On the edge of the Grésigne forest and with views of the Vère Valley, another fortified village, Puycelsi, is surrounded by 800 metres of ramparts. The fortifications act as a walkway that allows visitors to make a circuit of the village while enjoying spectacular views. A nearby walking route, the Sentier du Patrimoine, offers the opportunity to see woodland wildlife including deer, as well as eagles and kites.
Tarn is famous for Gaillac wines, with production going back to Roman times. May to October is the best time to follow the Chemins de la Vigne walking route where you can meet wine producers and sample the red, white, rosé and sparkling wine. If you visit the family-run Château de Mayragues (chateau-de-mayragues. com), north of the town of Gaillac, you can also stay overnight in their chambre d’hôte.
For outdoor enthusiasts willing to travel a little further, the Lac des Montagnès in the very south of Tarn has a range of activities. There are trails and paths for hikers and mountain bikers, the lake itself for swimmers and anglers, as well as mini-golf and picnic areas.
If you happen to miss the buzz of big city-life, take advantage of flying in and out of France’s fourth-largest city and explore Toulouse. Shop at the food markets, enjoy the lively bar and restaurant scene, lose yourself in the old town, or take a trip to the futuristic Cité de l’espace theme park, for insights into space exploration.

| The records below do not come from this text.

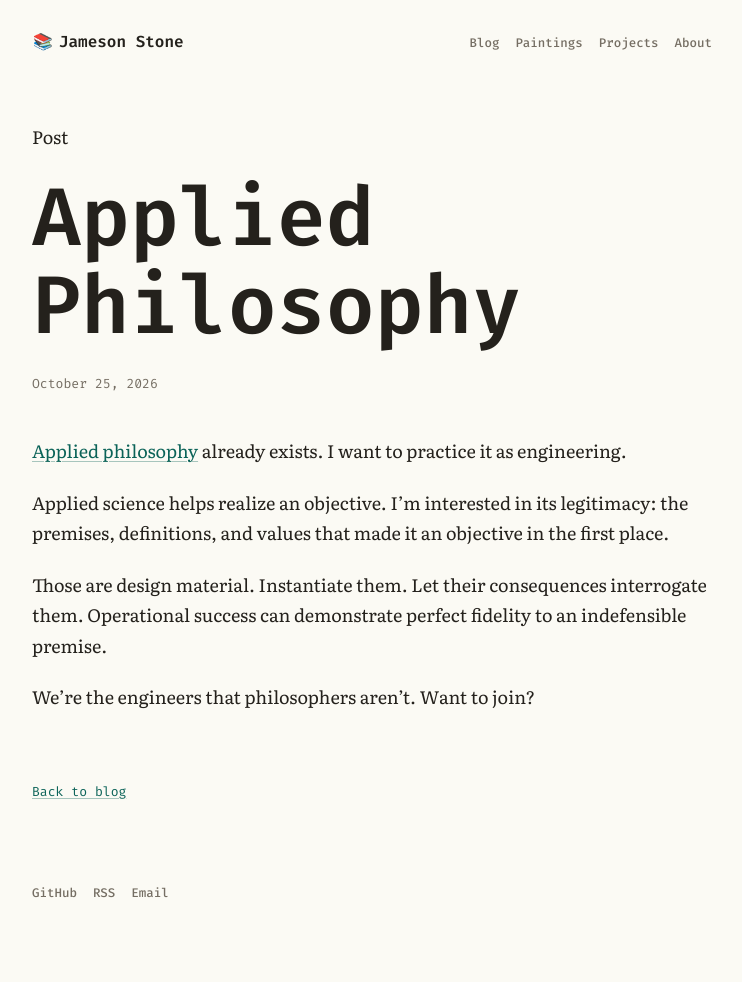
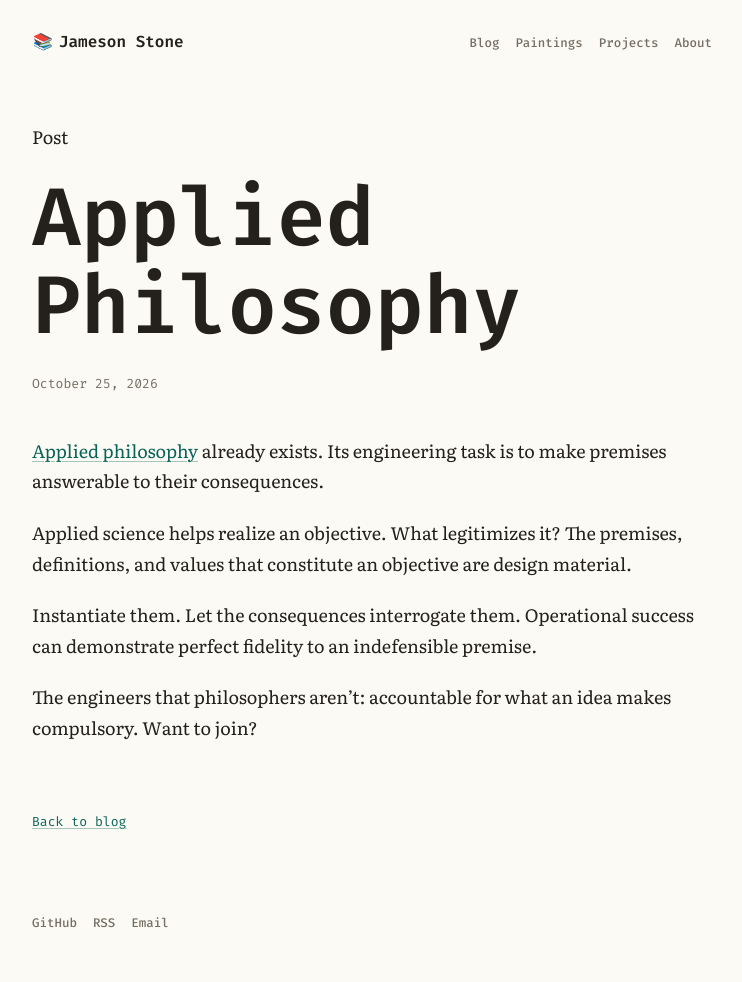
Before and after one commit to jamesonstone/jamesonstone.github.io, a Jekyll site: the page built from _posts/2026-10-25-applied-philosophy.md, in a window 1280 px wide. Shown: the whole page, without its empty margins (268-1010 px from the left). Built offline with Jekyll 4.4.1, drawn with Linux system fonts in a browser that asks for light colours; before the commit the page ends 952 px from its top, so only the background shows below that.

Commit message:
docs(GH-64): :memo: make the philosophical proposition impersonal
- Remove personal framing and retain the invitation to practice.
- Concentrate the argument into 590 Markdown body characters.
- Verify normal Jekyll build, site invariants, and exact rendered text.
- Refs #64.

```diff
--- a/_posts/2026-10-25-applied-philosophy.md
+++ b/_posts/2026-10-25-applied-philosophy.md
@@ -4,10 +4,10 @@ title: "Applied Philosophy"
 date: 2026-10-25 11:56:00 -0400
 ---
 
-[Applied philosophy](https://www.appliedphil.org/society-for-applied-philosophy-annual-conference-2018/) already exists. I want to practice it as engineering.
+[Applied philosophy](https://www.appliedphil.org/society-for-applied-philosophy-annual-conference-2018/) already exists. Its engineering task is to make premises answerable to their consequences.
 
-Applied science helps realize an objective. I'm interested in its legitimacy: the premises, definitions, and values that made it an objective in the first place.
+Applied science helps realize an objective. What legitimizes it? The premises, definitions, and values that constitute an objective are design material.
 
-Those are design material. Instantiate them. Let their consequences interrogate them. Operational success can demonstrate perfect fidelity to an indefensible premise.
+Instantiate them. Let the consequences interrogate them. Operational success can demonstrate perfect fidelity to an indefensible premise.
 
-We're the engineers that philosophers aren't. Want to join?
+The engineers that philosophers aren't: accountable for what an idea makes compulsory. Want to join?
```
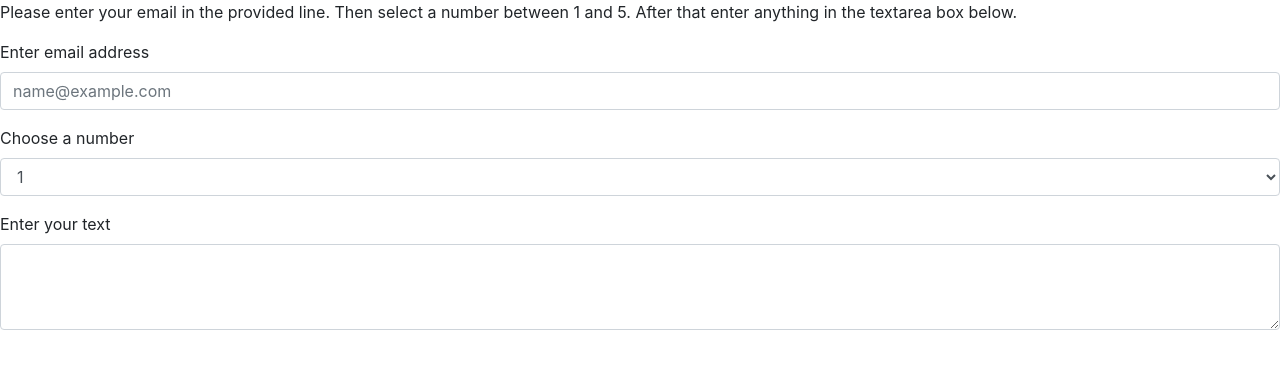
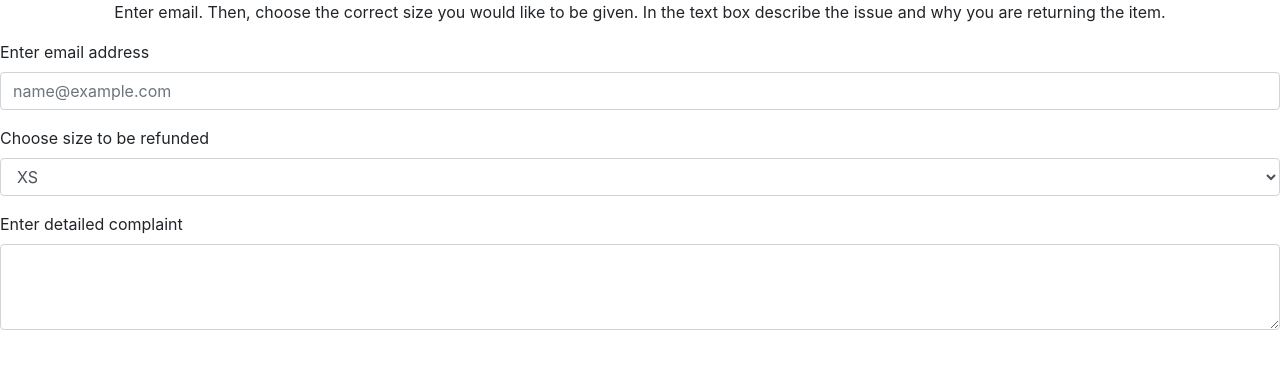
Before and after one commit to jennmalcolm678/Vico2162Project6, a plain HTML site: page index.html in a window 1280 px wide. Drawn offline with nearby package versions, Linux system fonts and the light colour scheme.

Commit message:
css,p,body
css,p,body

```diff
--- a/css/style.css
+++ b/css/style.css
@@ -0,0 +1,3 @@
+p {
+    text-align: center;
+}
--- a/index.html
+++ b/index.html
@@ -12,7 +12,7 @@
     </head>
 
     <body>
-        <p> Please enter your email in the provided line. Then select a number between 1 and 5. After that enter anything in the textarea box below. </p>
+        <p> Enter email. Then, choose the correct size you would like to be given. In the text box describe the issue and why you are returning the item. </p>
 
         <form>
   <div class="form-group">
@@ -20,17 +20,17 @@
     <input type="email" class="form-control" id="exampleFormControlInput1" placeholder="name@example.com">
   </div>
   <div class="form-group">
-    <label for="exampleFormControlSelect1">Choose a number</label>
+    <label for="exampleFormControlSelect1">Choose size to be refunded</label>
     <select class="form-control" id="exampleFormControlSelect1">
-      <option>1</option>
-      <option>2</option>
-      <option>3</option>
-      <option>4</option>
-      <option>5</option>
+      <option>XS</option>
+      <option>S</option>
+      <option>M</option>
+      <option>L</option>
+      <option>XL</option>
     </select>
   </div>
   <div class="form-group">
-    <label for="exampleFormControlTextarea1">Enter your text</label>
+    <label for="exampleFormControlTextarea1">Enter detailed complaint</label>
     <textarea class="form-control" id="exampleFormControlTextarea1" rows="3"></textarea>
   </div>
 </form>
```
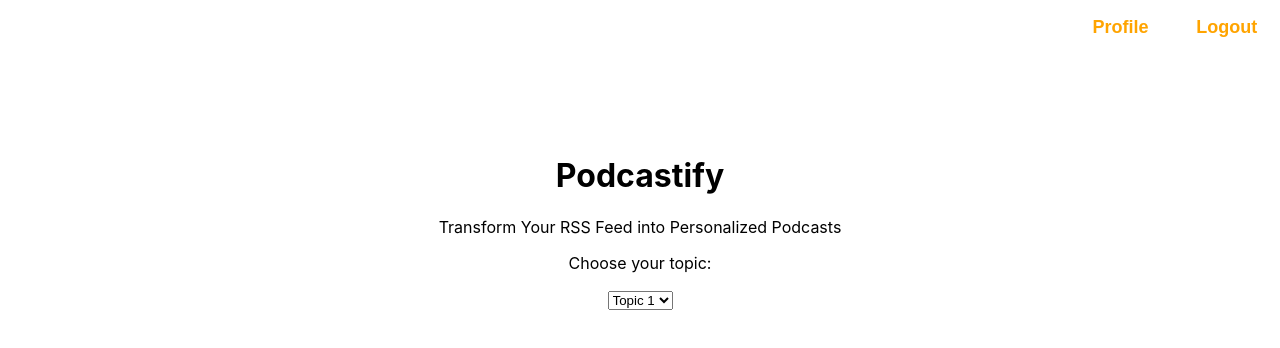
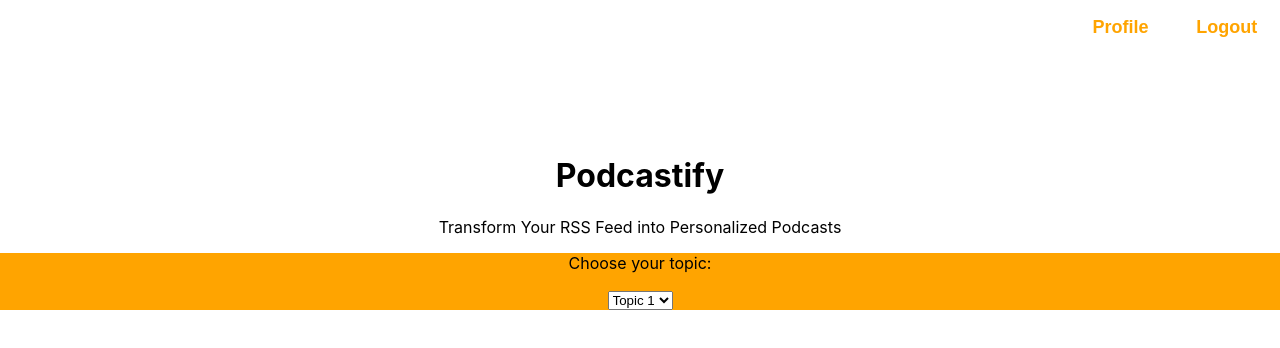
Before and after one commit to kamalakoum/ai_podcast, a React (Create React App) app in the folder frontend/: page /home in a window 1280 px wide. Shown: the top 348 px of the page. Built offline with nearby package versions, Linux system fonts and the light colour scheme.

Commit message:
frontend: add bg-color to topics-container

```diff
--- a/frontend/src/components/pages/home/index.css
+++ b/frontend/src/components/pages/home/index.css
@@ -20,4 +20,5 @@
 .topics-container {
     width: 100%;
     height: 20%;
+    background-color: #ffa400;
 }
```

ABOVE: The hilltop village of Cordes-sur-ciel; BELOW: The ramparts of Puycelsi